Yet some of the things he said were disturbing. He called the prophet a paedophile, made fun of some Qur’anic verses – verses which are also written in the Bible, something that he did not consider. I found it strange that he made those comments. Someone with an Islamic background wouldn’t usually do this. But I suspect that publicity and media attention play a role in his case. Why else aren’t the other translators of the Qur’an as well known as Kader Abdolah in the Netherlands?

I resent the fact that once again Islam was presented under a misleading light, that of a religion for oppressors and extremists, and this time by a noted writer. It frightened me to see how the audience simply went along with it, and laughed at his jokes about the Islam.

The Muslim community in the Netherlands is continuously overflowed with unfavourable coverage from the media and Abdolah’s lecture appeared to “fit” well in a society where multiculturalisation and the Islam are often placed in a negative spotlight.

For me and my fellow Muslim friend in the audience, the evening was unfortunately another confirmation of how things are going here and everywhere. We felt insulted by Abdolah’s unjust statements, like the fact that he didn’t believe that Muslims can communicate with God without the mediation of the prophet. In our view, when Muslims read the Qur’an, they read God’s words, and when they pray, they can pray and reach God without the help of a preacher.

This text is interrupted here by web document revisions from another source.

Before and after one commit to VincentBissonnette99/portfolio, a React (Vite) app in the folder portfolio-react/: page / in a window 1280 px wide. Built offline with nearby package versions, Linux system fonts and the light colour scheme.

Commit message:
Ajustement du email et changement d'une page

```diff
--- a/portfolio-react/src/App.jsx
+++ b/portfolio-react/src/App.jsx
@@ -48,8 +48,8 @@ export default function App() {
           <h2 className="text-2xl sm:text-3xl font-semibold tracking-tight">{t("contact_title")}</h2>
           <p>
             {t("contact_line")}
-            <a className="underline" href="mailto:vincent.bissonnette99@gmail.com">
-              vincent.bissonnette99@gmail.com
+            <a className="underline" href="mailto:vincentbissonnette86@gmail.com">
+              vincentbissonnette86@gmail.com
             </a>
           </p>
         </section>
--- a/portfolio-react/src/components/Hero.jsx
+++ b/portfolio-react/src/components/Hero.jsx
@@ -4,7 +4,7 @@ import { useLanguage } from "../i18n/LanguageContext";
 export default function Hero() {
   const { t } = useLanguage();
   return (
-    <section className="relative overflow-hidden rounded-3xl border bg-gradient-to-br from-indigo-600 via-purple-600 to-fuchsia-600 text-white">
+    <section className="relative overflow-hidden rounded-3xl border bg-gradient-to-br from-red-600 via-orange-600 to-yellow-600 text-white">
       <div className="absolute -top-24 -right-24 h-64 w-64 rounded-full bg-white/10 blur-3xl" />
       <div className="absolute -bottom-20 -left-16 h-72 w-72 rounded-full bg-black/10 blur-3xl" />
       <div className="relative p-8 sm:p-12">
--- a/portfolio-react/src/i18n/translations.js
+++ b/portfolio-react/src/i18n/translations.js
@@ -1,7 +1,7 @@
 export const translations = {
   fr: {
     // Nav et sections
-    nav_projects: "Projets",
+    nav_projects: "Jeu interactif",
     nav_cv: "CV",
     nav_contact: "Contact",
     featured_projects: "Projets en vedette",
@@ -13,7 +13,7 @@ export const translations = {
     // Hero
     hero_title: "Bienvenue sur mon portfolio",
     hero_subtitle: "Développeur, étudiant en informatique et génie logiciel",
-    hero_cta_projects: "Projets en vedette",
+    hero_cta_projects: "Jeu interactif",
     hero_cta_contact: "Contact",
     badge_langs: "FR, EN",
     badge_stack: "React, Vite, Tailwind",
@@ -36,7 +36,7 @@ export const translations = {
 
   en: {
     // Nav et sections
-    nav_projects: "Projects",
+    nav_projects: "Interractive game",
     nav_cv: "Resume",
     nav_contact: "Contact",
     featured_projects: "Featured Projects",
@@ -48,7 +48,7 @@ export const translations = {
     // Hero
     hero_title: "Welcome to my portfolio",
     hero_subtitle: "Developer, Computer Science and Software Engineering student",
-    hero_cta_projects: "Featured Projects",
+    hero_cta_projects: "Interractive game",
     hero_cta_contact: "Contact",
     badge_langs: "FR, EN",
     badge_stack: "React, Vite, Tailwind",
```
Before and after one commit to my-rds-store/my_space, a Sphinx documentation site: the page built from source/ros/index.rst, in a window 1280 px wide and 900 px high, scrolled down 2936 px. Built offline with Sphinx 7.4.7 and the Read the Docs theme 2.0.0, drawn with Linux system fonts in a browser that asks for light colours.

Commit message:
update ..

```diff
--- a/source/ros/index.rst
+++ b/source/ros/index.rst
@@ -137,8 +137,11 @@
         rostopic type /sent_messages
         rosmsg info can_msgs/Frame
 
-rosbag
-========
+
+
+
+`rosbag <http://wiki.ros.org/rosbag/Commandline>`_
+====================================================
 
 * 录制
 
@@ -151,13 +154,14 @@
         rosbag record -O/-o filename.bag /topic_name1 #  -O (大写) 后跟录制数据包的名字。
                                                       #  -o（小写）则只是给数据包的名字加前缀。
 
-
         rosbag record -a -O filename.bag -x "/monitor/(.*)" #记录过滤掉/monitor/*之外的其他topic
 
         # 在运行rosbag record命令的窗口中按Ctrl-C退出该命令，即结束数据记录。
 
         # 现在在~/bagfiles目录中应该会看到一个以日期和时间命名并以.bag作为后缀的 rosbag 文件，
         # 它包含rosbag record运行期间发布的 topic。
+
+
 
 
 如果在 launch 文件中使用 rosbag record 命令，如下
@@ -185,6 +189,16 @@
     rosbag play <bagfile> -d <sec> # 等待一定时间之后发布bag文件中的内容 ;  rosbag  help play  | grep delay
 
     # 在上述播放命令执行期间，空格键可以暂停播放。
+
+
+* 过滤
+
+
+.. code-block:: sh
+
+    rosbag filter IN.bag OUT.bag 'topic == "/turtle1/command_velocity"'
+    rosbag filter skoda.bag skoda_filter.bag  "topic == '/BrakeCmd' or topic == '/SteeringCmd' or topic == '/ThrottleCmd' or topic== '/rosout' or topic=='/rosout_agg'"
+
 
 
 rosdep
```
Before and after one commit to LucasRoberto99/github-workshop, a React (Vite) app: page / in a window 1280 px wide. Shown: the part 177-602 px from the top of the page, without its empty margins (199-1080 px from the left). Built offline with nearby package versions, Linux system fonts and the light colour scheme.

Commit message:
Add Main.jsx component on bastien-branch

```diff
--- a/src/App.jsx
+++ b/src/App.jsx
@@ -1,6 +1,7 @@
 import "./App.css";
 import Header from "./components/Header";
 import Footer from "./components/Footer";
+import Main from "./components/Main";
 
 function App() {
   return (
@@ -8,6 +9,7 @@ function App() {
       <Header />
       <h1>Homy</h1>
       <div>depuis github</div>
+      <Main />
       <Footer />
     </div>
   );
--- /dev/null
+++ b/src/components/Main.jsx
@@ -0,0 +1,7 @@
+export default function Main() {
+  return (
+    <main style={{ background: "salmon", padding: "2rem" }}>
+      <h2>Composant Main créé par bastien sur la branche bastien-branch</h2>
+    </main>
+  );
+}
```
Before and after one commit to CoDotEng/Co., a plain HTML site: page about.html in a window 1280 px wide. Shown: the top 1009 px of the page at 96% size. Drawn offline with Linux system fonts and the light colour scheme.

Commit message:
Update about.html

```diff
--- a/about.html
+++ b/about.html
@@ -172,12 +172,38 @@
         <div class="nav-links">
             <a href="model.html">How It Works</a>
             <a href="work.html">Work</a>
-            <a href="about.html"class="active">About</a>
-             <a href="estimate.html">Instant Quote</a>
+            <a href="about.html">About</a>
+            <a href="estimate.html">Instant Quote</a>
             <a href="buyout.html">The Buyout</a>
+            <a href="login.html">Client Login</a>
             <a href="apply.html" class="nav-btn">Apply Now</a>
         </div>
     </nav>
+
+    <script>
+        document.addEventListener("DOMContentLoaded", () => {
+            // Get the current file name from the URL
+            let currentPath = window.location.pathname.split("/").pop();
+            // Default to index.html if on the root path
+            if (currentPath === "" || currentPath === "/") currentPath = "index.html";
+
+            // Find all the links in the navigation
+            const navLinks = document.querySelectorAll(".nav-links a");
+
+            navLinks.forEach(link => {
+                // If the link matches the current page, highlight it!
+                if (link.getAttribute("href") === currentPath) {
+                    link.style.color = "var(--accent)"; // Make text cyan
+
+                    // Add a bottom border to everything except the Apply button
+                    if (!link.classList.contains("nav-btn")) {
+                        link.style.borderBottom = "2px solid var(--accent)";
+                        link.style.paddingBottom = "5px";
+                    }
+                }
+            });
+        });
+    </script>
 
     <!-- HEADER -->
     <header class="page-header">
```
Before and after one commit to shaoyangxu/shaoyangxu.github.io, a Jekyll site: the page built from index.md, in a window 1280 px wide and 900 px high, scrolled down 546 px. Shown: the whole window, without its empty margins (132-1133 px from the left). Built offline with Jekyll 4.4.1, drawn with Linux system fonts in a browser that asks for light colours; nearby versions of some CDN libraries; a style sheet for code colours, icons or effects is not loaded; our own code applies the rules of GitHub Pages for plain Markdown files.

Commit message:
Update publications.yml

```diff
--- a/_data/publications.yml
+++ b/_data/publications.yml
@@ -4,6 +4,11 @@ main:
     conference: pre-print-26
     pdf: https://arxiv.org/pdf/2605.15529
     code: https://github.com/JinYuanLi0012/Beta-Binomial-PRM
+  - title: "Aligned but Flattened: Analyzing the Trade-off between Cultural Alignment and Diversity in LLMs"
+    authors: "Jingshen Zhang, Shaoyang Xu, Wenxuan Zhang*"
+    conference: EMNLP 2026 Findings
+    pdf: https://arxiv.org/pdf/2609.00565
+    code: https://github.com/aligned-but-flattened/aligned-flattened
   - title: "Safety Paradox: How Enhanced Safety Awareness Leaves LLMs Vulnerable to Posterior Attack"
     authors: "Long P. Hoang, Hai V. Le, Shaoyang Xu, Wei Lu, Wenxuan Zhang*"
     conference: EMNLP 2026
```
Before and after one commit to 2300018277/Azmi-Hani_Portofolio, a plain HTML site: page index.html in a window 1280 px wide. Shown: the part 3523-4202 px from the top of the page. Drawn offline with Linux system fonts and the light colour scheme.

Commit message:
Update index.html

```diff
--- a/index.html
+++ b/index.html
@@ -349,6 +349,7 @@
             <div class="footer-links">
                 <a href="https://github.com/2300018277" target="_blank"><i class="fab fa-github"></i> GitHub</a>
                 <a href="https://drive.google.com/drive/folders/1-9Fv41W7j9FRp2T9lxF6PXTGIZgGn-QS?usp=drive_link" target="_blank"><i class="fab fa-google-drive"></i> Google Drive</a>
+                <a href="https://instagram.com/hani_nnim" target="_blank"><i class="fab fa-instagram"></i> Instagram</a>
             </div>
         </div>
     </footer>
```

Yet, I didn’t have the impression that the audience thought that Abdolah was making controversial statements. Everyone seemed to accept his views and eager to have him autograph their books during the book sale that was held during the break.

After the lecture my veiled Muslim friend and I were approached by a group of Dutch listeners, who wanted to know what we thought about the speaker and how representative his book was of the Qur’an. This interest pleased me because tolerance will only gained if there is knowledge from all parties.

We told them why we disagreed with Kader Abdolah and when they asked us if we thought they should read his version of the Qur’an, we advised them to choose one of the official translations instead. They reacted very well and liked to hear our points of view because they said they also wanted to know what other Muslims thought about the matter.

In my opinion, Kader Abdolah disregarded the fact that there are strict rules governing the translation of the Qur’an and acted in an irresponsible way by writing his own translation of the Muslim holy book in such a light-hearted way. Because of this and the disputable statements he made during the lecture, I don’t feel inclined to read his version of the Qur’an.

I left the lecture with the conviction that in the world of today where people of all races and beliefs live together, it is more important than ever to respect other cultures and religions and to learn from each other. Only then will we have a better world. This is something I want to contribute to.